Not sure when to use primer? When painting walls, you only need to use primer when painting a light color over a darker color or if you need to cover up stains and/or patches of spackle on the walls. When painting furniture it’s always best to use a primer after sanding to make sure the paint adheres well. My favorite primer is Zinsser Bulls Eye 1-2-3. The only exception to this rule is if you’re using chalk paint.
Tip #5: Let it dry!
Always allow paint to dry (on walls or furniture) before applying another coat or you’ll risk pulling up paint. It’s a lesson I’ve learned the hard way, so save yourself from grief and just don’t do it.
Tip #6: Remove painters tape before the paint dries.
When using painters tape, always remove the tape when it is still wet to prevent peeling. I generally remove tape immediately after painting the last coat of paint.
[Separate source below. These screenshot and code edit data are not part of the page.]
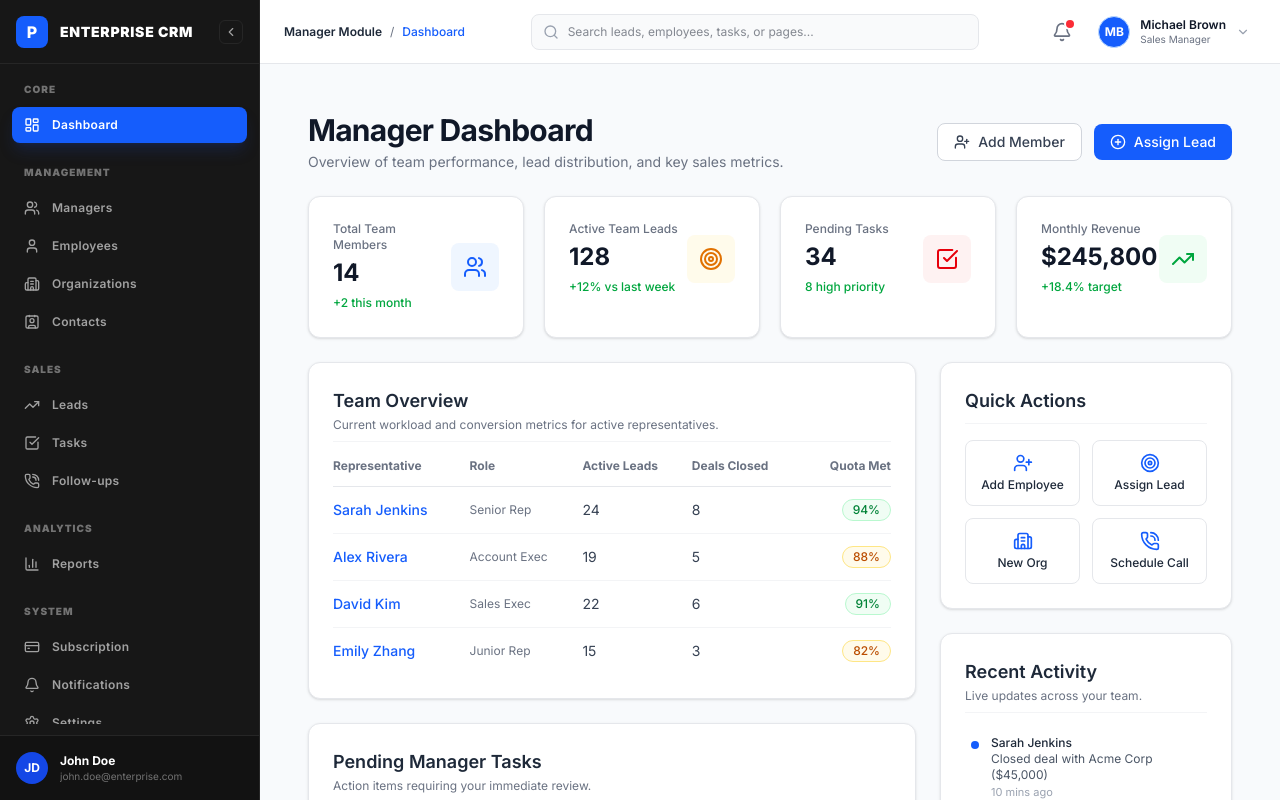
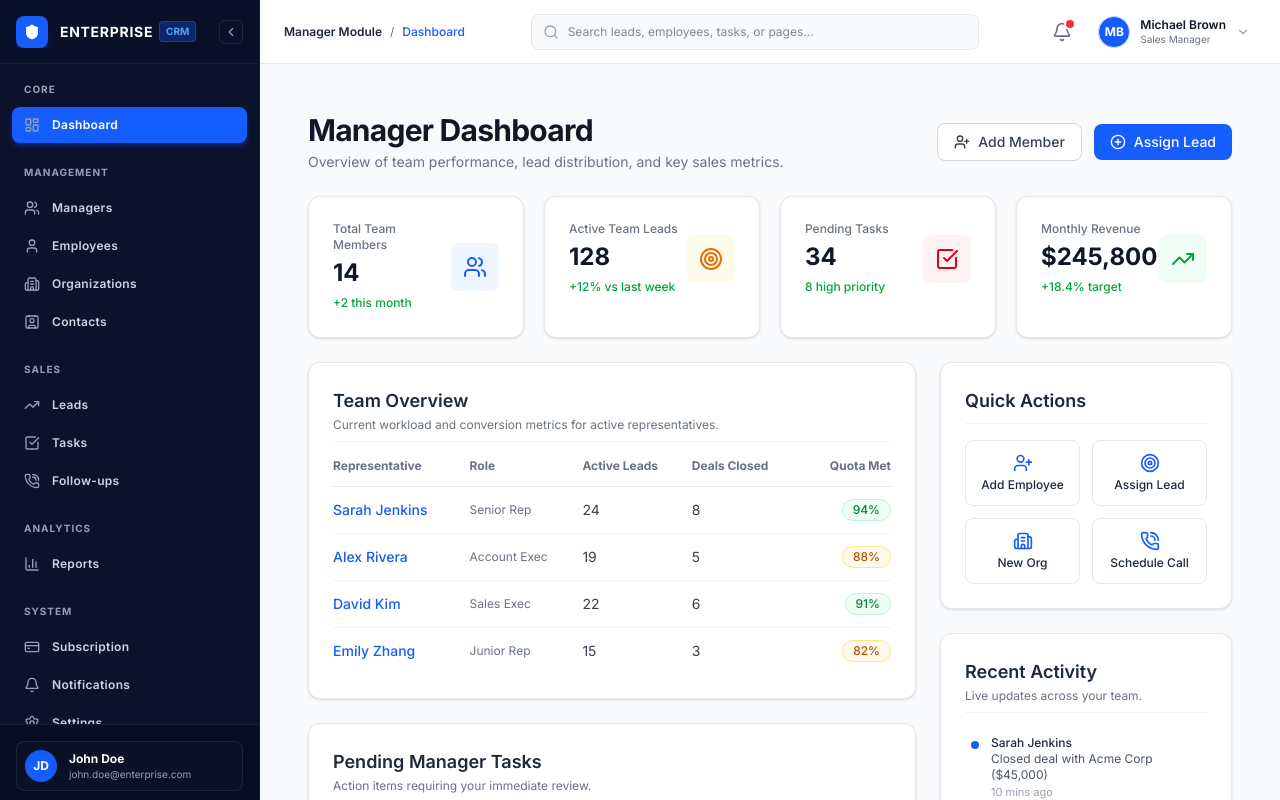
Before and after one commit to gauravjain6065-maker/Frontend, a React (Vite) app: page /manager/dashboard in a window 1280 px wide. Shown: the top 800 px of the page. Built offline with nearby package versions, Linux system fonts and the light colour scheme.

Commit message:
style: Apply Employee sidebar deep navy (#0B132B) color palette to Manager and Company Admin sidebar

```diff
--- a/src/components/layout/Sidebar.jsx
+++ b/src/components/layout/Sidebar.jsx
@@ -16,7 +16,8 @@ import {
   Settings,
   UserCheck,
   ChevronLeft,
-  ChevronRight
+  ChevronRight,
+  Shield
 } from 'lucide-react';
 
 const MENU_GROUPS = [
@@ -77,34 +78,35 @@ export function Sidebar({ collapsed, toggleCollapse, mobileOpen, closeMobile })
       {mobileOpen && (
         <div
           onClick={closeMobile}
-          className="fixed inset-0 z-40 bg-neutral-900/40 lg:hidden transition-opacity backdrop-blur-xs"
+          className="fixed inset-0 z-40 bg-gray-900/60 lg:hidden transition-opacity backdrop-blur-xs"
         />
       )}
 
-      {/* Sidebar Container - Fixed left */}
+      {/* Sidebar Container - Fixed left with Employee Deep Navy Palette (#0B132B) */}
       <aside
-        className={`fixed inset-y-0 left-0 z-50 flex flex-col justify-between bg-neutral-900 text-neutral-300 border-r border-neutral-800 transition-all duration-200 ease-in-out
+        className={`fixed inset-y-0 left-0 z-50 flex flex-col justify-between bg-[#0B132B] text-slate-300 border-r border-slate-800/60 transition-all duration-200 ease-in-out
           ${collapsed ? 'w-[72px]' : 'w-[260px]'}
           ${mobileOpen ? 'translate-x-0' : '-translate-x-full lg:translate-x-0'}`}
       >
         {/* Top Brand Logo Section */}
         <div>
-          <div className="h-16 px-4 flex items-center justify-between border-b border-neutral-800 select-none">
+          <div className="h-16 px-4 flex items-center justify-between border-b border-slate-800/60 select-none bg-[#080E21]/40">
             <div className="flex items-center gap-3 overflow-hidden">
-              <div className="w-8 h-8 rounded-lg bg-blue-600 flex items-center justify-center text-white font-extrabold flex-shrink-0">
-                P
+              <div className="w-8 h-8 rounded-lg bg-blue-600 flex items-center justify-center text-white font-extrabold flex-shrink-0 shadow-lg shadow-blue-600/30">
+                <Shield className="w-4 h-4 fill-current text-white" />
               </div>
               {!collapsed && (
-                <span className="font-black text-sm tracking-wider text-white truncate">
-                  ENTERPRISE CRM
-                </span>
+                <div className="flex items-center gap-1.5 min-w-0">
+                  <span className="font-bold text-white tracking-wider text-sm truncate">ENTERPRISE</span>
+                  <span className="bg-blue-600/30 text-blue-400 text-[10px] font-bold px-1.5 py-0.5 rounded border border-blue-500/30 shrink-0">CRM</span>
+                </div>
               )}
             </div>
 
             {/* Collapse Arrow Toggle Button */}
             <button
               onClick={toggleCollapse}
-              className="hidden lg:flex w-6 h-6 rounded-md hover:bg-neutral-800 border border-neutral-800 items-center justify-center text-neutral-400 hover:text-white transition-colors cursor-pointer"
+              className="hidden lg:flex w-6 h-6 rounded-md hover:bg-slate-800 border border-slate-800 items-center justify-center text-slate-400 hover:text-white transition-colors cursor-pointer"
             >
               {collapsed ? <ChevronRight className="w-3.5 h-3.5" /> : <ChevronLeft className="w-3.5 h-3.5" />}
             </button>
@@ -116,7 +118,7 @@ export function Sidebar({ collapsed, toggleCollapse, mobileOpen, closeMobile })
               <div key={idx} className="space-y-1">
                 {/* Group Title Section */}
                 {!collapsed && (
-                  <span className="px-3 text-[10px] font-black uppercase text-neutral-500 tracking-widest block py-1.5">
+                  <span className="px-3 text-[10px] font-bold uppercase text-slate-400 tracking-widest block py-1.5">
                     {group.title}
                   </span>
                 )}
@@ -134,16 +136,16 @@ export function Sidebar({ collapsed, toggleCollapse, mobileOpen, closeMobile })
                         className={({ isActive }) => `
                           flex items-center gap-3 px-3 py-2.5 rounded-lg text-xs font-semibold tracking-wide transition-all group relative
                           ${isActive
-                            ? 'bg-blue-600 text-white shadow-lg shadow-blue-900/30'
-                            : 'hover:bg-neutral-800/60 hover:text-white text-neutral-400'}
+                            ? 'bg-blue-600 text-white shadow-md shadow-blue-600/30 font-semibold'
+                            : 'hover:bg-slate-800/60 hover:text-white text-slate-300'}
                         `}
                       >
-                        <MenuIcon className="w-4 h-4 flex-shrink-0" />
+                        <MenuIcon className="w-4 h-4 flex-shrink-0 text-slate-400 group-hover:text-white" />
                         {!collapsed && <span className="truncate">{item.name}</span>}
 
                         {/* Hover Tooltip (Shown only when sidebar is collapsed) */}
                         {collapsed && (
-                          <div className="absolute left-[78px] top-1/2 -translate-y-1/2 z-50 px-2 py-1 bg-neutral-900 border border-neutral-800 rounded-md text-[10px] font-bold text-white shadow-xl opacity-0 translate-x-2 group-hover:opacity-100 group-hover:translate-x-0 pointer-events-none transition-all">
+                          <div className="absolute left-[78px] top-1/2 -translate-y-1/2 z-50 px-2 py-1 bg-[#0B132B] border border-slate-800 rounded-md text-[10px] font-bold text-white shadow-xl opacity-0 translate-x-2 group-hover:opacity-100 group-hover:translate-x-0 pointer-events-none transition-all">
                             {item.name}
                           </div>
                         )}
@@ -157,15 +159,15 @@ export function Sidebar({ collapsed, toggleCollapse, mobileOpen, closeMobile })
         </div>
 
         {/* Footer User Avatar Card Section */}
-        <div className="p-4 border-t border-neutral-800 select-none bg-neutral-950/40">
-          <div className="flex items-center gap-3 overflow-hidden">
-            <div className="w-8 h-8 rounded-full bg-blue-700 text-white flex items-center justify-center font-bold text-xs flex-shrink-0">
+        <div className="p-4 border-t border-slate-800/60 select-none bg-[#080E21]">
+          <div className="flex items-center gap-3 overflow-hidden p-2 rounded-lg bg-slate-900/60 border border-slate-800/80">
+            <div className="w-8 h-8 rounded-full bg-blue-600 text-white flex items-center justify-center font-bold text-xs flex-shrink-0 shadow-inner">
               JD
             </div>
             {!collapsed && (
               <div className="min-w-0">
                 <p className="text-xs font-bold text-white truncate">John Doe</p>
-                <p className="text-[10px] text-neutral-500 truncate">john.doe@enterprise.com</p>
+                <p className="text-[10px] text-slate-400 truncate">john.doe@enterprise.com</p>
               </div>
             )}
           </div>
```
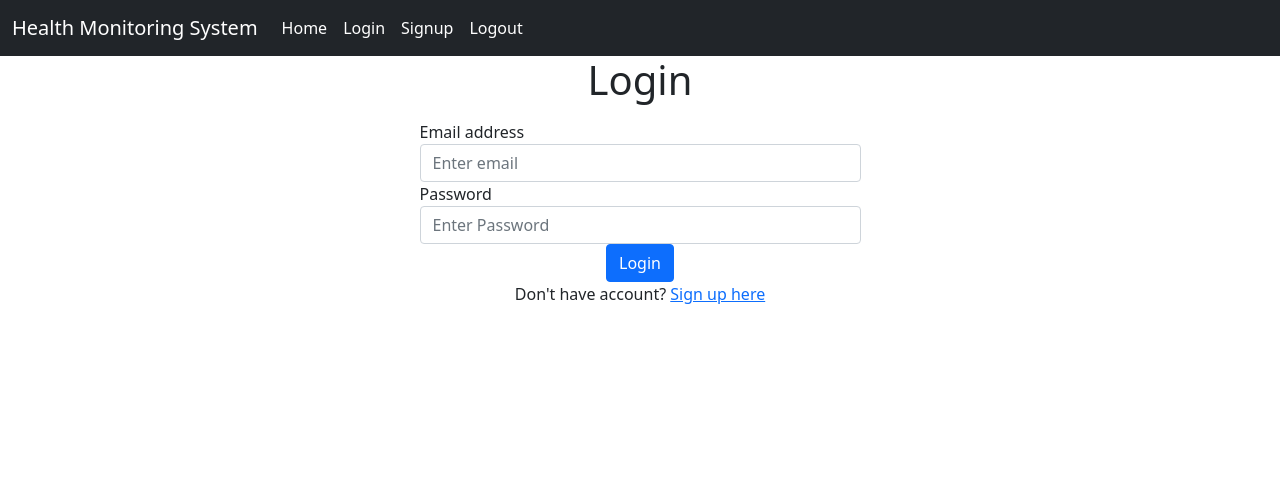
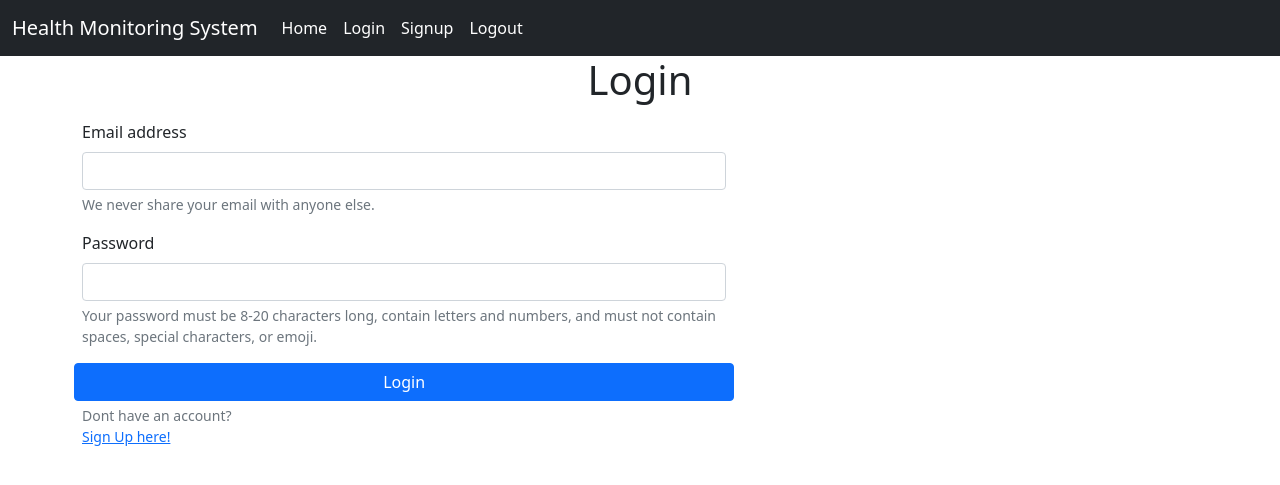
Before and after one commit to Sandeep-Kothapalli/cloud-term-project, a Flask app: template website/templates/login_backup.html in a window 1280 px wide. Shown: the top 485 px of the page. Run offline with Flask 2, Linux system fonts and the light colour scheme; the template is opened without the code that fills it, so the values that code supplies are empty.

Commit message:
data entered into the login and signup form is now accessible to auth.py

```diff
--- a/main.py
+++ b/main.py
@@ -3,5 +3,4 @@ from website import create_app
 app = create_app()
 
 if __name__ == '__main__':
-    # app.run(debug=True)
     app.run(debug=True)
--- a/website/templates/login_backup.html
+++ b/website/templates/login_backup.html
@@ -1,41 +1,45 @@
-{% extends "base.html" %}
-{% block title %} Login page {% endblock %}
-{% block content %}
-    <body>
-        <div class="container">
-            <div class="row">
-                <div class="col-md-5 mx-auto">
-                    <div id="login_form">
-                        <div class="myform form ">
-                            <div class="logo mb-3">
-                                <div class="col-md-12 text-center">
-                                    <h1>Login</h1>
+{% extends "base.html" %} {% block title %} Login page {% endblock %} {% block content %}
+  <h1 class="text-center">Login</h1>
+  <p></p>
+  <p></p>
+  <form  method="POST" class="row g-3">
+    <!-- email id -->
+    <div class="col-md-7">
+      <label for="inputEmail" class="form-label">Email address</label>
+      <input
+        type="email"
+        class="form-control"
+        id="inputEmail"
+        name="inputEmail"
+        aria-describedby="emailHelp"
+      />
+      <div id="emailHelp" class="form-text">
+        We never share your email with anyone else.
       </div>
     </div>
-                            <form action="" method="post" name="login">
-                                <!-- email address  -->
-                                <div class="form-group">
-                                    <label for="exampleInputEmail1">Email address</label>
-                                    <input type="email"  name="email"  class="form-control" id="email" aria-describedby="emailHelp" placeholder="Enter email">
+    <!-- password -->
+    <div class="col-md-7">
+      <label for="inputPassword" class="form-label">Password</label>
+      <input
+        type="password"
+        class="form-control"
+        id="inputPassword"
+        name="inputPassword"
+        aria-describedby="passwordHelper"
+      />
+      <div class="form-text" id="passwordHelper">
+        Your password must be 8-20 characters long, contain letters and numbers,
+        and must not contain spaces, special characters, or emoji.
       </div>
-                                <!-- password -->
-                                <div class="form-group">
-                                    <label for="exampleInputEmail1">Password</label>
-                                    <input type="password" name="password" id="password"  class="form-control" aria-describedby="emailHelp" placeholder="Enter Password">
     </div>
-                                <!-- login button -->
-                                <div class="col-md-12 text-center ">
-                                    <button type="submit" class=" btn btn-block mybtn btn-primary tx-tfm">Login</button>
-                                </div>
+    <!-- submit button -->
+    <button type="submit" class="btn btn-primary col-md-7">Login</button>
     <!-- redirect to signup -->
-                                <div class="form-group">
-                                    <p class="text-center">Don't have account? <a href="/signup" id="signup">Sign up here</a></p>
+    <div class="form-text text-left">
+      Dont have an account?
+      <p>
+        <a href="/signup" id="signup">Sign Up here!</a>
+      </p>
     </div>
   </form>
-                        </div>
-                    </div>
-                </div>
-            </div>
-        </div>
-    </body>
 {% endblock %}
--- a/website/templates/signup_backup.html
+++ b/website/templates/signup_backup.html
@@ -42,8 +42,8 @@
                                         <p class="text-center"><a href="/login" id="login">Already have an account?</a></p>
                                     </div>
                                 </div>
-                                    </div>
-                            </form>
+                            </div>
+                        </form>
                     </div>
                 </div>
             </div>
```
Also changed, not shown: website/auth.py (+15 -7 lines), website/templates/login.html (+23 -22 lines), website/templates/signup.html (+32 -21 lines), 1 other file. Lines whose indentation alone changed are shown as unchanged.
Be sure to remove the tape gently at a 45 degree angle to ensure a clean, crisp line.
Tip #7: Grab the Vaseline!
Apply Vaseline to any areas you don’t want to be painted on furniture, like hinges or screws, prior to painting. Once the paint dries you can easily wipe off the paint, revealing a clean surface underneath. You can also use this technique for an easy way to distress furniture. Just rub Vaseline on the areas you’d like to appear distressed, like on corners and in crevices, then wipe it away after the paint dries to reveal the color or wood beneath.
Tip #8: Don’t let your brush/roller dry.
Place your paint brush or paint roller in a sealed Ziplock bag to prevent it from drying in between coats. Or you can buy a handy brush/roller cover.
Tip #9: The key to eliminating brush strokes.
Add Floetrol to paint to eliminate the appearance of brush strokes when painting furniture. This stuff works magic!
Don’t waste your money on high priced chalk paint for your furniture pieces. Make your own chalk paint instead! The recipe I like to use is to mix 1 cup of flat paint and 1 tablespoon of unsanded grout to create your own chalk paint. It’s also a great way to save money by using leftover paint from other projects!
I hope you’ve learned something by reading these painting tips and they help you with your DIY projects around the home. Never estimate the power of paint. A new coat of paint can bring even the dullest room or piece of furniture back to life.